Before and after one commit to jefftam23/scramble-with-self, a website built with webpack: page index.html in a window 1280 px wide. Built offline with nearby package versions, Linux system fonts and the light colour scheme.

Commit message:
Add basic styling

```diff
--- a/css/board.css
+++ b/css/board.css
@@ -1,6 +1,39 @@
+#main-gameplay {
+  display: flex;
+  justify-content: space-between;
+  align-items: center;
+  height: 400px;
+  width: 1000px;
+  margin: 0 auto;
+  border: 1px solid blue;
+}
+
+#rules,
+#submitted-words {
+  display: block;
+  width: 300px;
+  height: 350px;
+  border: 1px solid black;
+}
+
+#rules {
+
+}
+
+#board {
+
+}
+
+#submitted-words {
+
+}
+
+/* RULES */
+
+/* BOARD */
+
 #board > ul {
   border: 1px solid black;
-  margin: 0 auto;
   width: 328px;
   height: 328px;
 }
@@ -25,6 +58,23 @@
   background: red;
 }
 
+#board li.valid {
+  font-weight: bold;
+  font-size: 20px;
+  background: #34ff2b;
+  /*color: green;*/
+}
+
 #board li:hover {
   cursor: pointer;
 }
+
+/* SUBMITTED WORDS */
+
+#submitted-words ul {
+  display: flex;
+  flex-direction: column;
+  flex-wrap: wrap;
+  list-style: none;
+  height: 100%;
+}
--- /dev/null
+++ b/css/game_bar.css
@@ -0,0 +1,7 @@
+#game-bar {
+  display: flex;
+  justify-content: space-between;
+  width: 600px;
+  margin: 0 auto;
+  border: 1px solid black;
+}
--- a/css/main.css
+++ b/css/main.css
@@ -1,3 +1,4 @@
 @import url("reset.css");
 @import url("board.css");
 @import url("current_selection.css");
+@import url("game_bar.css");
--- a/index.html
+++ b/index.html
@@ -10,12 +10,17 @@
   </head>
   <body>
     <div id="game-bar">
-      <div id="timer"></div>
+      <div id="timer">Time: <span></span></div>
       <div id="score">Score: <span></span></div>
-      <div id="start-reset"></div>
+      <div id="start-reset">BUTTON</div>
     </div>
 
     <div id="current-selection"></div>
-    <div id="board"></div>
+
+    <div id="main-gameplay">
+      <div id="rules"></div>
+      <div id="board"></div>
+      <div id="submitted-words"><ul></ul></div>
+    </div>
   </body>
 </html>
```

++++++++++++++++++++

▶ _The problem_
Using the records above, find the number of lines that contain the string "html", and give that number without further comment.

▶ _Solution to this task_
4